This shocking realisation made me consider what kinds of behaviour do, in fact, reflect and express genuine love. Here are the best answers I’ve found so far:
Love is patient and kind. Love is not jealous, or boastful, or proud, or rude. It does not demand its own way (1 Corinthians 13:4-5; NLT).
It does not dishonour others, it is not self-seeking, it is not easily angered, it keeps no record of wrongs (1 Corinthians 13:5; NIV).
I know that none of us is perfect, mother, but when I confronted you, you could at least have admitted what you did to me, and said you were sorry. Over the years, I managed to raise the subject of your behaviour with you several times, always at huge personal cost. However, you never responded with genuine understanding or honesty, instead always trying to justify, minimise, or deny what you had done.
For many years now, I have worked hard to forgive you.

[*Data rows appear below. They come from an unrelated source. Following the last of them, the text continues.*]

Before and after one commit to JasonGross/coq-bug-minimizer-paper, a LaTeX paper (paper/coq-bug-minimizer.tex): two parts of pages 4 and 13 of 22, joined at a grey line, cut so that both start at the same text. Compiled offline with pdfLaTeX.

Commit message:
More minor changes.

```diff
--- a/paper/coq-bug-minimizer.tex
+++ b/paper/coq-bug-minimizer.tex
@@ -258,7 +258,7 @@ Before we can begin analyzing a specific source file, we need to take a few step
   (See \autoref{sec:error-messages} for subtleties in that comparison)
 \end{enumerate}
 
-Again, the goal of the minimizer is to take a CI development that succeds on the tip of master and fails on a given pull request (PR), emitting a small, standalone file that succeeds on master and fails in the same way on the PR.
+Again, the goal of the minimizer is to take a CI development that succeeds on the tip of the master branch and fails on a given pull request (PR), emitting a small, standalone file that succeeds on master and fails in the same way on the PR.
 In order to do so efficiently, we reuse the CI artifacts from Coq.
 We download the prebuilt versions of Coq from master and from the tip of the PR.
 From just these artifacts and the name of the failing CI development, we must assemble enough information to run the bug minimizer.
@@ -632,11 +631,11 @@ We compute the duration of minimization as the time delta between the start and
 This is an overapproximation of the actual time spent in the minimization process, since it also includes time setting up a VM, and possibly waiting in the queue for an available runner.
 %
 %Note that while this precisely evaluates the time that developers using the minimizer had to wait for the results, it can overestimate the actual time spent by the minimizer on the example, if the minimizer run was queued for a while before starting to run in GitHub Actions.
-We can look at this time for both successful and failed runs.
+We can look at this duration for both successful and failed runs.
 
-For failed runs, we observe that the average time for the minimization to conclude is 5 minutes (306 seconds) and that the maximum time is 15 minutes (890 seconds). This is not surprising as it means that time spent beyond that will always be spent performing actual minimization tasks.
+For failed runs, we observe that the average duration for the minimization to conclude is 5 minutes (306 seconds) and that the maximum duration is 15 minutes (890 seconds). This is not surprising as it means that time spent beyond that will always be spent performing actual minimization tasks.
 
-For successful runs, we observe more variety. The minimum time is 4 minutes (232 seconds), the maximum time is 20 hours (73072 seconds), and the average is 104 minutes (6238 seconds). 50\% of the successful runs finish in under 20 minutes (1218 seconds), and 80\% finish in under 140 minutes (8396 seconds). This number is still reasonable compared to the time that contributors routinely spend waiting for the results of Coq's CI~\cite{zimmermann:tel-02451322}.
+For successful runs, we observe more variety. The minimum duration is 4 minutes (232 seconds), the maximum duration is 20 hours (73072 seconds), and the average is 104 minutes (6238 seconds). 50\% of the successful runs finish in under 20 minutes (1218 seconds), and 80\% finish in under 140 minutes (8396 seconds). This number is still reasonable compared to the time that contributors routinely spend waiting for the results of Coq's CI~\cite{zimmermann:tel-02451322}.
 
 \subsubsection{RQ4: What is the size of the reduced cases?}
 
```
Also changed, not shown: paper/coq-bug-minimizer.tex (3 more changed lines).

Sometimes I even think I’ve succeeded. Fortunately, God understands and accepts the intense anger and bitterness that can still occasionally emerge from my mind, heart and soul. Slowly, gently, he gives me the insights I need in order to be healed, for which I am profoundly thankful.
Don’t just pretend to love others. Really love them. Hate what is wrong. Hold tightly to what is good. Love each other with genuine affection, and take delight in honouring each other (Romans 12:9; NLT).
Do not provoke your children to anger by the way you treat them (Ephesians 6:4; NLT).
The kingdom of God is within you
(Luke 17:21; NKJV).
1. God isn’t in the whirlwind,
But in our rage and dread.
2. He isn’t in the earthquake,
But in our grief and pain.
3. He isn’t in the firestorm,
But in our guilt and sin –
4. For God is in our darkness:
The still, small voice within.
1. Then he said, “Go out, and stand on the mountain before the Lord.” And behold, the Lord passed by, and a great and strong wind tore into the mountains and broke the rocks in pieces before the Lord, but the Lord was not in the wind… (1 Kings 19:11; NKJV).
In all their suffering he also suffered (Isaiah 63:9; NLT).
2. …and after the wind an earthquake, but the Lord was not in the earthquake… (1 Kings 19:11; NKJV).
Surely he has borne our griefs and carried our sorrows (Isaiah 53:4; NIV).
3. …and after the earthquake a fire, but the Lord was not in the fire… (1 Kings 19:12; NKJV).
He personally carried our sins in his body on the cross (1 Peter 2:24; NLT).
4. Moses approached the thick darkness where God was (Exodus 20:21, NIV).
…and after the fire a still small voice (1 Kings 19:12; NKJV).